Julie Elliott, Labour MP for Sunderland Central, led a Westminster Hall debate in which she said a successful bid would allow the city to ‘prosper and grow’ as well as show the rest of the UK how culture can transform a city.
Fellow Wearside MPs Bridget Phillipson and Sharon Hodgson also joined the debate.
Ms Elliott said in her speech to open the debate: “If we won 2021 would be the culmination of ten years of preparation. Over these years a revival has begun, a renaissance shaped and powered by culture. We have embedded arts and culture at the core of our economic masterplan and invested heavily both in infrastructure and people’s creativity and talent.
“We’ve done this with the generous help of others – particularly through valued partnerships with Arts Council England and the Heritage Lottery Fund who have bought in to our vision and supported us. If you visit Sunderland now you will see physical regeneration happening on a scale I can’t remember. Sunderland needs 2021 to make sure our resurgence continues, that the next generation can see every reason to stay in the city and no reason to leave.
“Our bid has galvanised and united the city. Businesses, our university, our college, our local housing group, our football club and organisations throughout the city have stood as one with the people of the city in supporting the bid. It’s not lukewarm support, but passionate backing for a project that the people want and the city needs.”
And the MP added that support has also come from our near neighbours: “Our bid has also garnered the support of people from across the North East region. Even the old rivalries between Sunderland and Newcastle have been put to one side, with Newcastle City Council passing a motion in support of our bid. Neither City of Culture nor the European Capital of Culture have been awarded to the North East and it’s time one of them was.”
She said Wearsiders understood the difference a successful bid would make to the city: “We understand that change would be fundamental and long lasting. And it’s not just about the huge investment which would follow – Hull forecasts more than £3bn will have flowed into the city thanks to being this year’s City of Culture.
“Attracting an extra 1.6 million of visitors, UK City of Culture would change the way Sunderland is perceived regionally, nationally and internationally. The city that to some has become the symbol of Brexit would once again be seen as the warm, welcoming, modest, hardworking, tolerant, creative and innovative city we know it is.
“Wearsiders also understand how a successful bid would improve our health and well-being and help us become a more cohesive city. After outlining what the 2021 programme of events and activities would look like, Ms Elliott concluded: “I want everyone to know just how special Sunderland is, and more than that what City of Culture status will do for this city.
“My city is a truly wonderful place for creativity. It is ambitious, brave and collaborative, and our bid is too. Winning UK City of Culture 2021 would bring so much to our city. It would help reaffirm that Sunderland’s best days are not behind us, but most definitely still to come.”
Bridget Phillipson, MP for Houghton and Sunderland South, added that it was a bid for the whole of Wearside, and one from which all constituents would benefit from the city’s resurgence and growth.

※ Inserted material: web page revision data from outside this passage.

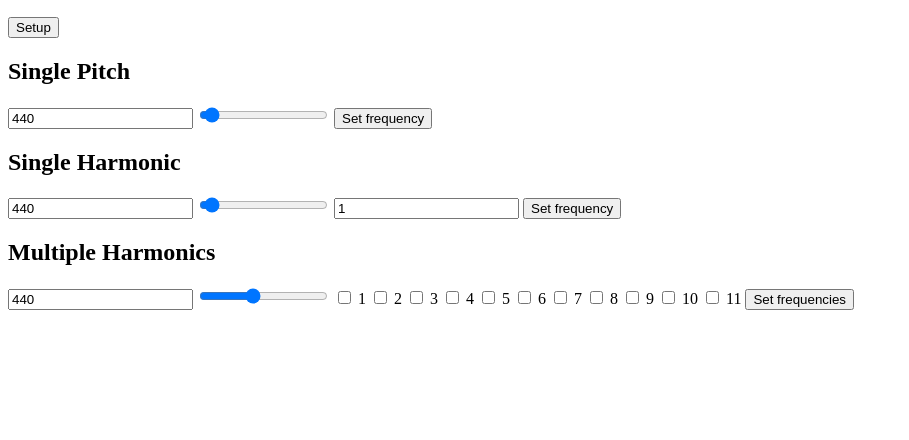
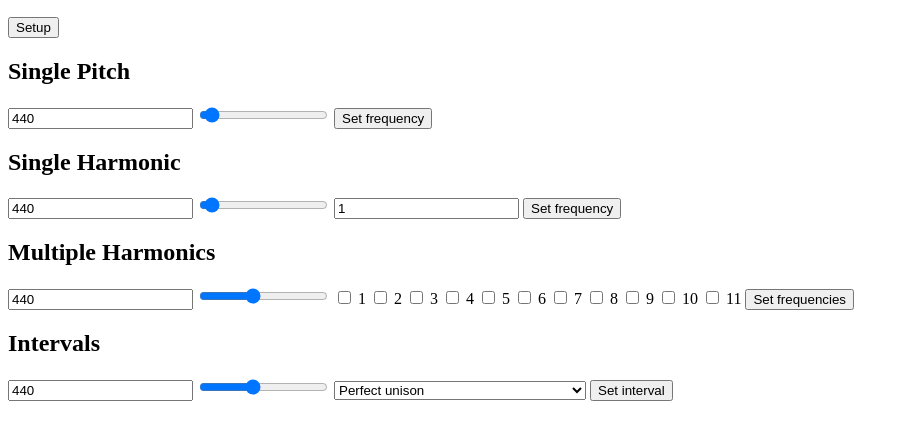
Before and after one commit to Oneman2feet/tuning, a plain HTML site: page index.html in a window 1280 px wide. Shown: the part 110-550 px from the top of the page, without its empty margins (0-909 px from the left). Drawn offline with Linux system fonts and the light colour scheme.

Commit message:
many intervals

```diff
--- a/index.html
+++ b/index.html
@@ -41,5 +41,22 @@
             <input type="checkbox" name="harmonic11" class="harmonicSelect" value="11" /> 11
             <button class="setFreqBtn">Set frequencies</button>
         </div>
+        <div>
+            <h2>Intervals</h2>
+            <input type="text" value="440" class="freqTxt" readonly>
+            <input type="range" min="50" max="1000" value="440" class="slider freqSlider">
+            <select class="intervalSelect">
+                <option value="1">Perfect unison</option>
+                <option value="2">Perfect octave</option>
+                <option value="3/2">Perfect fifth</option>
+                <option value="4/3">Perfect fourth</option>
+                <option value="5/4">Major third</option>
+                <option value="6/5">Just minor third (between 3 and 5)</option>
+                <option value="7/6">Septimal minor third (between 5 and 7)</option>
+                <option value="8/7">Interval from minor 7 to 1</option>
+                <option value="9/8">Major second (a la ninth)</option>
+            </select>
+            <button class="setFreqBtn">Set interval</button>
+        </div>
     </body>
 </html>
--- a/script.js
+++ b/script.js
@@ -5,6 +5,16 @@ function harmonicFrequency(fundamental, harmonic) {
         return fundamental * harmonic;
     else
         console.log("Trouble calculating harmonic " + harmonic);
+        return undefined;
+}
+
+// fundamental is the frequency in hertz
+// ratio is a positive float for which interval above to play
+function intervalFrequency(fundamental, ratio) {
+    if (typeof(ratio) === 'number' && Number.isFinite(ratio) && ratio > 0)
+        return fundamental * ratio;
+    else
+        console.log("Trouble calculating interval with ratio " + ratio);
         return undefined;
 }
 
@@ -24,6 +34,7 @@ window.onload = function() {
             var frequency;
             var harmonicNum = elem.parentElement.querySelector(".harmonicNum");
             var harmonicSelect = elem.parentElement.querySelectorAll(".harmonicSelect");
+            var intervalSelect = elem.parentElement.querySelector(".intervalSelect");
             if (harmonicNum != null) {
                 harmonic = parseInt(harmonicNum.value);
                 console.log("Using fundamental of " + fundamental + " and harmonic of " + harmonic);
@@ -39,6 +50,12 @@ window.onload = function() {
                     return frequency;
                 });
                 playChord(notes);
+            } else if (intervalSelect != null) {
+                console.log(intervalSelect);
+                var selected = intervalSelect[intervalSelect.selectedIndex].value;
+                var ratio = parseFloat(eval(selected));
+                frequency = intervalFrequency(fundamental, ratio);
+                playChord([fundamental, frequency])
             } else {
                 frequency = harmonicFrequency(fundamental, 1);
                 playChord([frequency]);
```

In responding, John Glen MP, Minister for Arts, Heritage and Tourism, thanked Ms Elliott for calling the debate and joked he was surprised that representatives from Swansea, Stoke, Coventry and Paisley hadn’t attended to ‘intervene aggressively.’
He went on to pay tribute to Coun Paul Watson, former Leader of Sunderland City Council, who died earlier this month: “I know Coun Watson was a passionate and influential campaigner for Sunderland and the North East, and was a great supporter of the bid.”
He said the City of Culture competition was one of the UK’s ‘crown jewels’ that had the potential to regenerate and transform a city.
The Minister said that Sunderland had been a ‘great shipbuilding city,’ and had since reinvented itself with developments such as the National Glass Centre, the Northern Gallery for Contemporary Art and Sunderland Museum and Winter Gardens.
“Sunderland has always been a place that has shown cultural leadership,” he said. “In common with some of the other City of Culture cities, Sunderland has needed to reinvent itself and in this context has used arts and culture to forge a new identity. Looking forward it is absolutely clear that there is a clear cultural vision for Sunderland including the new MAC quarter and the restoration of significant heritage sites like Hylton Castle and Roker Pier. In common with the other shortlisted areas, Sunderland has the heritage, vision, infrastructure and cultural leadership to be the next City of Culture.”
He concluded by wishing the city the best of luck in its bid.
City of Culture judges visited the city earlier in November before a panel from the bid team makes a final presentation to the judges in Hull early next month. Our bid is being considered alongside others from Coventry, Paisley, Swansea and Stoke. A decision is expected soon after the December presentations.
Rebecca Ball, Director of Sunderland 2021, said: “We’re very grateful to Julie Elliott for raising the profile of our bid through the Parliamentary debate. As Wearside MPs, Julie, Sharon and Bridget have been very supportive throughout the bidding process.”
See more on the debate here
Watch the full thing here